-- Task prompt --
Each line of the data that includes "useState" must be copied.

(Code change snippets)
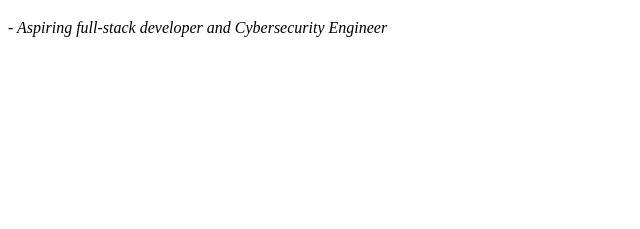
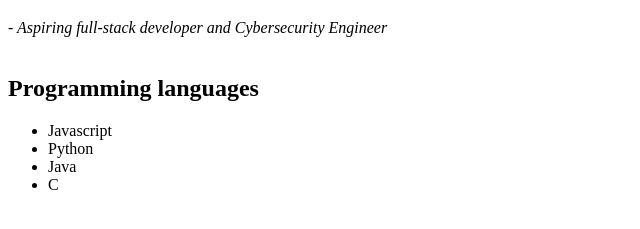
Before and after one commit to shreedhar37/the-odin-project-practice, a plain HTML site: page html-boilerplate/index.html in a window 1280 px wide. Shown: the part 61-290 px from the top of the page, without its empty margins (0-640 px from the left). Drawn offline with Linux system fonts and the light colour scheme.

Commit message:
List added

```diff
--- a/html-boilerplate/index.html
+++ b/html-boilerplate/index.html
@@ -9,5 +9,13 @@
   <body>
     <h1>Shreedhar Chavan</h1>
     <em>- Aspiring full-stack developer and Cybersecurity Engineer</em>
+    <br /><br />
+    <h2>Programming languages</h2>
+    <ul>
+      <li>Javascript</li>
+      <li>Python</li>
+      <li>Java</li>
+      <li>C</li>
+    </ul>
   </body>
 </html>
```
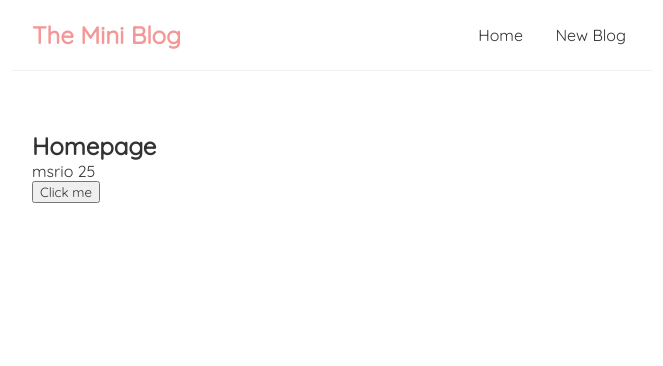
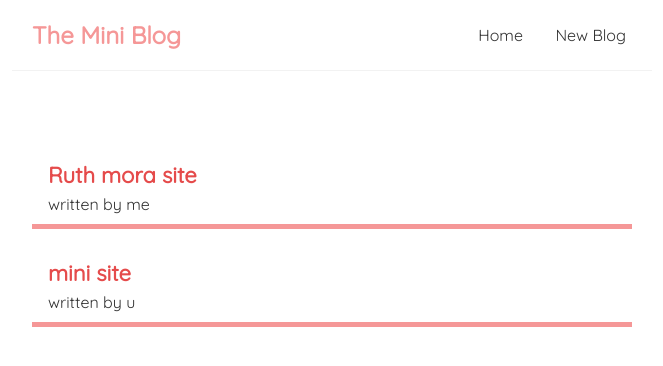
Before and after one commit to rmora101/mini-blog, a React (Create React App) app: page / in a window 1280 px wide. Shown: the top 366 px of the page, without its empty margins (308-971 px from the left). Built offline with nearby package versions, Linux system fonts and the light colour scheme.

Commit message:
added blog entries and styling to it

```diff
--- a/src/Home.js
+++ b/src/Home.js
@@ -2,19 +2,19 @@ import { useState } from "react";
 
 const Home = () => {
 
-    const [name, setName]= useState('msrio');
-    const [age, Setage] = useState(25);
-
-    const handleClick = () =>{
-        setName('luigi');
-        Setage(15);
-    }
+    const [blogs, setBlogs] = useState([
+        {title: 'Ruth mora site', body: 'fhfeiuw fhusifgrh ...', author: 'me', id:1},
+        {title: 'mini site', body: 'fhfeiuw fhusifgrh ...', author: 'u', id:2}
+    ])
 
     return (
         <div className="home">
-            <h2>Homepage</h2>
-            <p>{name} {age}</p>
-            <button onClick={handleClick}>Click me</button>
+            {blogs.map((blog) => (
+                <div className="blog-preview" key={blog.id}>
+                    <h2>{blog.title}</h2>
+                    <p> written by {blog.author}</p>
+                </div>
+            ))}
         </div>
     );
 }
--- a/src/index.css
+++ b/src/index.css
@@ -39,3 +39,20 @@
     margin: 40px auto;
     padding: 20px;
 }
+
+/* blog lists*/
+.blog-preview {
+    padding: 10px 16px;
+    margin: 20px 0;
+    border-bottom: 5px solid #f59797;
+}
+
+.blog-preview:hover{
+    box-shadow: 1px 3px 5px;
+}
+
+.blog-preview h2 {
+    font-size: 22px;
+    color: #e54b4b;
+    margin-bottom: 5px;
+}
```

...

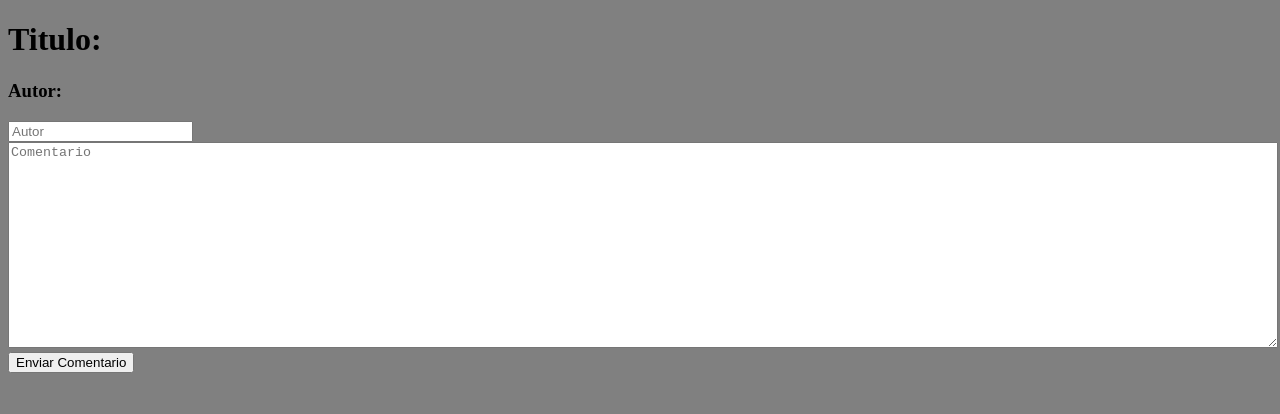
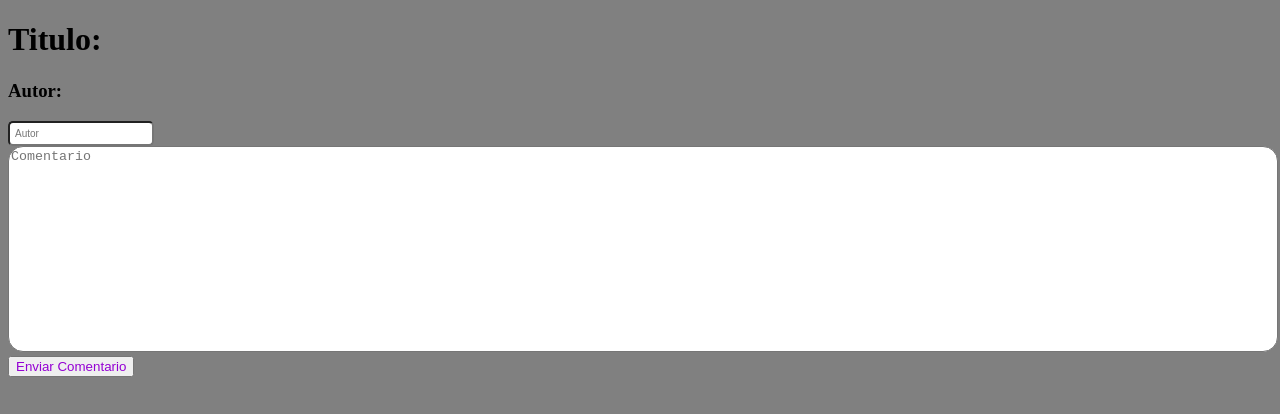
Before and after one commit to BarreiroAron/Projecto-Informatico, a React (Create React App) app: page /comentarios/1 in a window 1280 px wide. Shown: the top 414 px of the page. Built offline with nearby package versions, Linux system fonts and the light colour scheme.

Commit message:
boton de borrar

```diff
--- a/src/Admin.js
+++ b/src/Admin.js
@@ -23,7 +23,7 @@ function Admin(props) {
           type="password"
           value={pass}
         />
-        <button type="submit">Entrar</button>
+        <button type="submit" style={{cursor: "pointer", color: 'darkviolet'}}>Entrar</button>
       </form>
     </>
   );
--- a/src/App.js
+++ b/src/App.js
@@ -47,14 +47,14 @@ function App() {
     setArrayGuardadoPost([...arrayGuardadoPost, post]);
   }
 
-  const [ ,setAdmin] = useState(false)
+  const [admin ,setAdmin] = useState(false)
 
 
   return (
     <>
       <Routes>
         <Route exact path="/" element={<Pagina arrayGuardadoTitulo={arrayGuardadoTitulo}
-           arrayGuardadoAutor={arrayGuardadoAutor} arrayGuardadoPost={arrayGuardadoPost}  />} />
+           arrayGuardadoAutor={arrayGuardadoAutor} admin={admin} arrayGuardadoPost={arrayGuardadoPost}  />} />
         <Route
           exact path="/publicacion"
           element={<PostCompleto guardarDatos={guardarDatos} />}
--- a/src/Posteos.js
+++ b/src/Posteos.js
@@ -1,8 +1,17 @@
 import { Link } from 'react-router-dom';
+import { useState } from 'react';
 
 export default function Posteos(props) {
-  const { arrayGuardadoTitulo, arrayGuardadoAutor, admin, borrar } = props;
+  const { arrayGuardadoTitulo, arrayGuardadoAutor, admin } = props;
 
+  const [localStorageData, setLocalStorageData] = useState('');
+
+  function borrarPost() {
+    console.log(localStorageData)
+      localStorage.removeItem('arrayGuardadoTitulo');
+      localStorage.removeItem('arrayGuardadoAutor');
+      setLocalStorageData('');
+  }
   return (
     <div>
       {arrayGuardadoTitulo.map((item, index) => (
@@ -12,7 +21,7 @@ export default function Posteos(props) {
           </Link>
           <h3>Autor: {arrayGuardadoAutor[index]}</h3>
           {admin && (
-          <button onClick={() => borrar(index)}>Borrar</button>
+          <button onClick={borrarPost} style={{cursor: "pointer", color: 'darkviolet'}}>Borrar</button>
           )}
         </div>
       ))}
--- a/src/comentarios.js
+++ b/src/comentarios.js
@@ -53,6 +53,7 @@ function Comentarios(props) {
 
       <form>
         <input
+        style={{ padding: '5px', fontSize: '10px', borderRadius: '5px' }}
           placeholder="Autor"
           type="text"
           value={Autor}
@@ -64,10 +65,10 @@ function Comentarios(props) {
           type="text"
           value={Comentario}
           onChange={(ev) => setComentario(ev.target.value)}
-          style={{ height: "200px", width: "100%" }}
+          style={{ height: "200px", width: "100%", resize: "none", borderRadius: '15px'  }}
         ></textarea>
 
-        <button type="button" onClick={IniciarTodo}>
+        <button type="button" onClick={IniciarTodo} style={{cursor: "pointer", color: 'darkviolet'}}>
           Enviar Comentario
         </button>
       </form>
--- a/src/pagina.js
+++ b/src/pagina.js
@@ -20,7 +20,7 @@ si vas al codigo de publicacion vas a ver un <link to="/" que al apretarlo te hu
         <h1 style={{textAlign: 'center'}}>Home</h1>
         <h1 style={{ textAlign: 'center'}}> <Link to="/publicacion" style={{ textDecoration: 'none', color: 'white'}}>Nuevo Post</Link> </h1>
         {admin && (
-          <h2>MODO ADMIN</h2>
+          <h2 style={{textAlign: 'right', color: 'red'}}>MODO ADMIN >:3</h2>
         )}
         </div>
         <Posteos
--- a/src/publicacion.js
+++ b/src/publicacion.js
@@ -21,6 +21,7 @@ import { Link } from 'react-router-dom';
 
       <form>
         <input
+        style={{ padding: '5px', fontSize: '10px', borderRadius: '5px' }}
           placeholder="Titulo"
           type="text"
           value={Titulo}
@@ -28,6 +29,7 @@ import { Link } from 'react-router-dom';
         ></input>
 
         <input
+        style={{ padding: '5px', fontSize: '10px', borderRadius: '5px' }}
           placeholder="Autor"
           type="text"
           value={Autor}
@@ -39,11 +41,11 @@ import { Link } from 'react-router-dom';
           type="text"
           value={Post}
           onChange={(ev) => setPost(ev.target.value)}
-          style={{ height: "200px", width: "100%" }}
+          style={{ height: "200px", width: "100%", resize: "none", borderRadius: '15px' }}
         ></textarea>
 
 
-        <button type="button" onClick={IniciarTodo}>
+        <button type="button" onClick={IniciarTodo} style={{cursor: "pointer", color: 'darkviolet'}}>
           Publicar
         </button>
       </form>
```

---

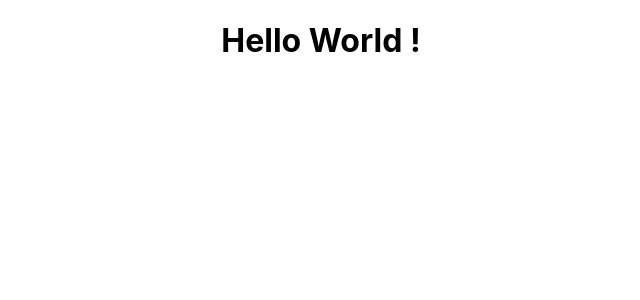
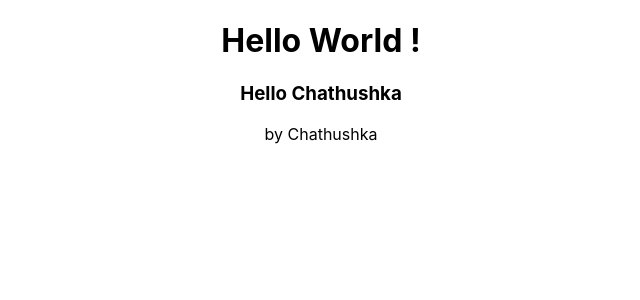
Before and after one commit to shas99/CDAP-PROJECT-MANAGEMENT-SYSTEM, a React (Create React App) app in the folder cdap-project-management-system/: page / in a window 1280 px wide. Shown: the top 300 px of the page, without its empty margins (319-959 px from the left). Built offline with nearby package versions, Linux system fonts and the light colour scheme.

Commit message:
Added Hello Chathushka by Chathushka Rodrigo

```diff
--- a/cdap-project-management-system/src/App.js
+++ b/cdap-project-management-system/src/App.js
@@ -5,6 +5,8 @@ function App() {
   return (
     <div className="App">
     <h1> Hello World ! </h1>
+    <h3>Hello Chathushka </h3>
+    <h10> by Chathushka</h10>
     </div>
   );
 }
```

-- Answer box --
@@ -2,19 +2,19 @@ import { useState } from "react";
-    const [name, setName]= useState('msrio');
-    const [age, Setage] = useState(25);
+    const [blogs, setBlogs] = useState([
-  const [ ,setAdmin] = useState(false)
+  const [admin ,setAdmin] = useState(false)
+import { useState } from 'react';
+  const [localStorageData, setLocalStorageData] = useState('');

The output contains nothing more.